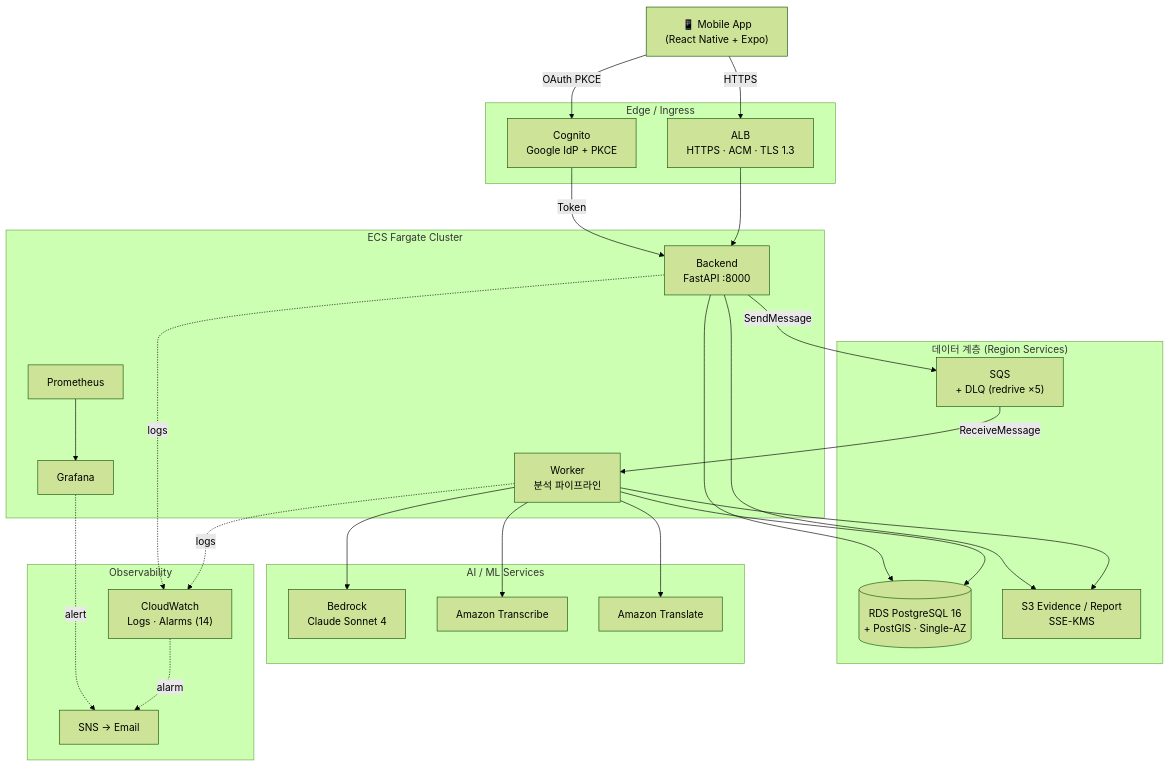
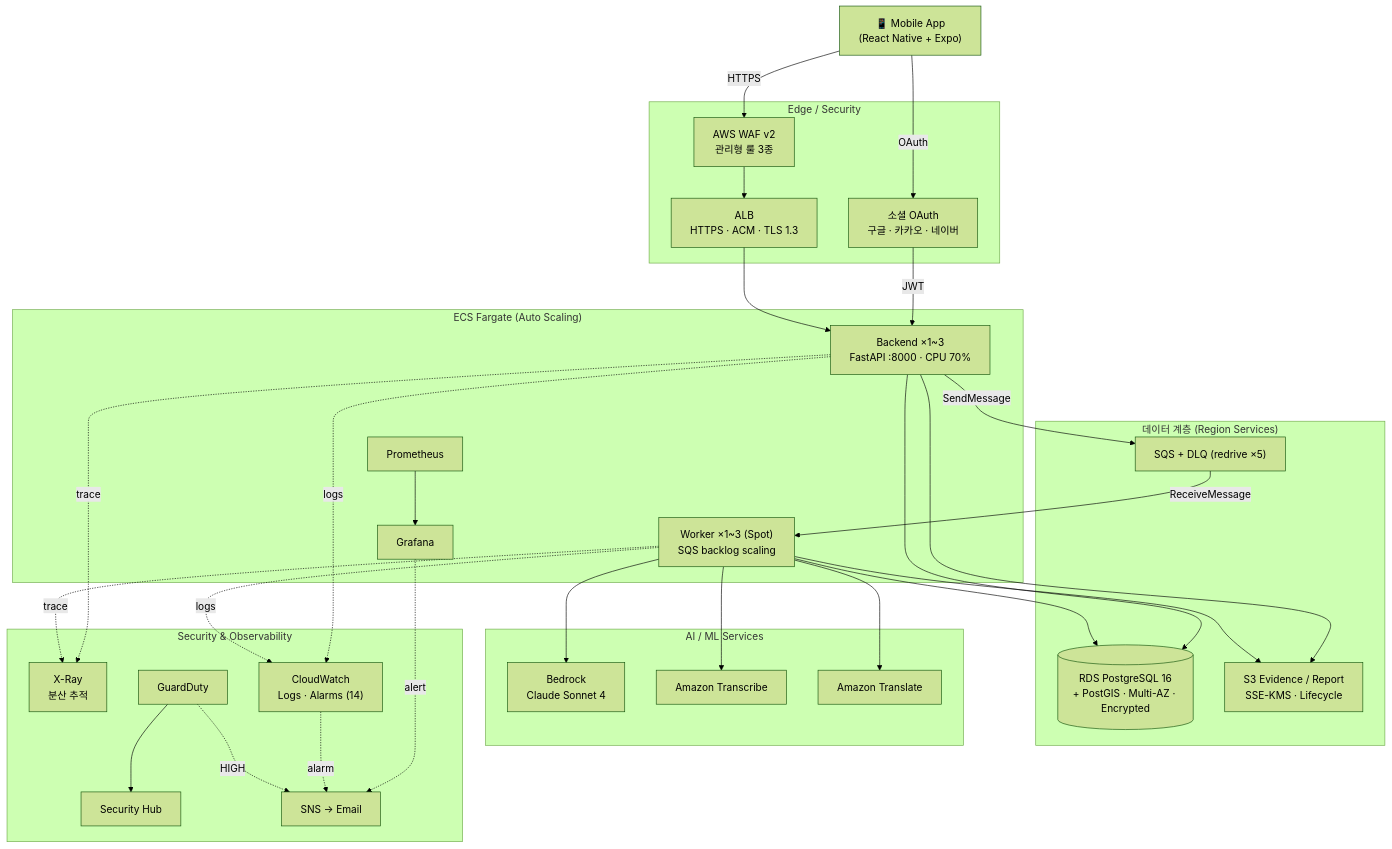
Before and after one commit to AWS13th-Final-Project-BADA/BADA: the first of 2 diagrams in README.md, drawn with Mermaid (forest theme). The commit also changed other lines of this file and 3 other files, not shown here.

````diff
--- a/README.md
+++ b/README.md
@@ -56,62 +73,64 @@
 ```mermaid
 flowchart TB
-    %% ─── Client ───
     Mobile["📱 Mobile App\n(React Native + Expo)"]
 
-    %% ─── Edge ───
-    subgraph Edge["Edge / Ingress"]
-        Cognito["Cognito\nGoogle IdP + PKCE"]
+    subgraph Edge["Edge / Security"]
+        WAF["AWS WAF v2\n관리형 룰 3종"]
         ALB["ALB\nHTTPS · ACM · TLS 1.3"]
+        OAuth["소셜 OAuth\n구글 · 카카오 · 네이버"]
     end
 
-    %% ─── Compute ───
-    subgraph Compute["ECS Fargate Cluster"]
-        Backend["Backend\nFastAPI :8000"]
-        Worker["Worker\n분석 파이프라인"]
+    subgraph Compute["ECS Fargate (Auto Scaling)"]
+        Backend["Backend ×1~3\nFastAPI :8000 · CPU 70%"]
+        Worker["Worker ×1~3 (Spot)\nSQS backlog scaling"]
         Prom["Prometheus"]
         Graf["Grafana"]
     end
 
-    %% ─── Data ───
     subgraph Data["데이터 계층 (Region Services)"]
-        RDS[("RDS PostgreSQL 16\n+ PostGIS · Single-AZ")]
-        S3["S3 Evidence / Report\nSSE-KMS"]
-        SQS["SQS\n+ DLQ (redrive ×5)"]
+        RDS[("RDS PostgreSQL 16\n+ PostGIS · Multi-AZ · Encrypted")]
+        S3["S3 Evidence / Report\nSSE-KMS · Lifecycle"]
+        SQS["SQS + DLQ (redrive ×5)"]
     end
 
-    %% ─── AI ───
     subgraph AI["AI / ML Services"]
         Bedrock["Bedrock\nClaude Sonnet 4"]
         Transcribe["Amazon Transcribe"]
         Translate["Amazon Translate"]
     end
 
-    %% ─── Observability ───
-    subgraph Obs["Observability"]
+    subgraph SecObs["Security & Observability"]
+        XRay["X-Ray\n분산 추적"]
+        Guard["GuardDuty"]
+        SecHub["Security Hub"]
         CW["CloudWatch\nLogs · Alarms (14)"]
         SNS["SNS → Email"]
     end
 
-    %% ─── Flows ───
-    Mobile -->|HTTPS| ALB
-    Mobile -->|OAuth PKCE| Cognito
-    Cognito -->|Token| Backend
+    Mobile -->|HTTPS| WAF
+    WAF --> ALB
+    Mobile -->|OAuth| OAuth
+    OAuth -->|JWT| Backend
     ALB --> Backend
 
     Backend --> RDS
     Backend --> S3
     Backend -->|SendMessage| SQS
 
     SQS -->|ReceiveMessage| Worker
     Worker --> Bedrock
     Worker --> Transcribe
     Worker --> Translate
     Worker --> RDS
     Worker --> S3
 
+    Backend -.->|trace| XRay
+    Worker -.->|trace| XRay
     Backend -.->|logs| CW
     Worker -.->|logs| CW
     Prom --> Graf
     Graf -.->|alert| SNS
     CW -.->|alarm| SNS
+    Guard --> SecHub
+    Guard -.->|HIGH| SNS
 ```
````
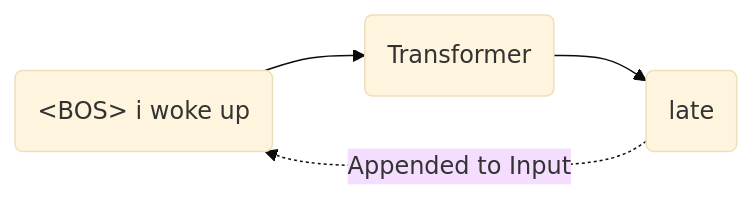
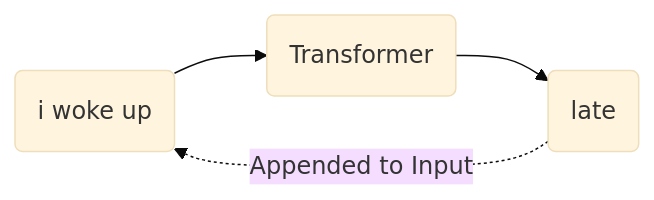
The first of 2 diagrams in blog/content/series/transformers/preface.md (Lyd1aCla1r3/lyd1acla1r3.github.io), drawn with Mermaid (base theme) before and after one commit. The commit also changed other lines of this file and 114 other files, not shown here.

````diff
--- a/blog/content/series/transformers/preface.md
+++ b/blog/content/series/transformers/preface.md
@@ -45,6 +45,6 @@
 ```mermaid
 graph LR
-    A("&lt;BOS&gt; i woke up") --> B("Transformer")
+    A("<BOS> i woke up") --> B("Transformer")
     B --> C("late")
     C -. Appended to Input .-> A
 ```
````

****

Looking at the entries, work out how many lines include the word "Mobile" and give the number by itself.

- _RESULT_: 5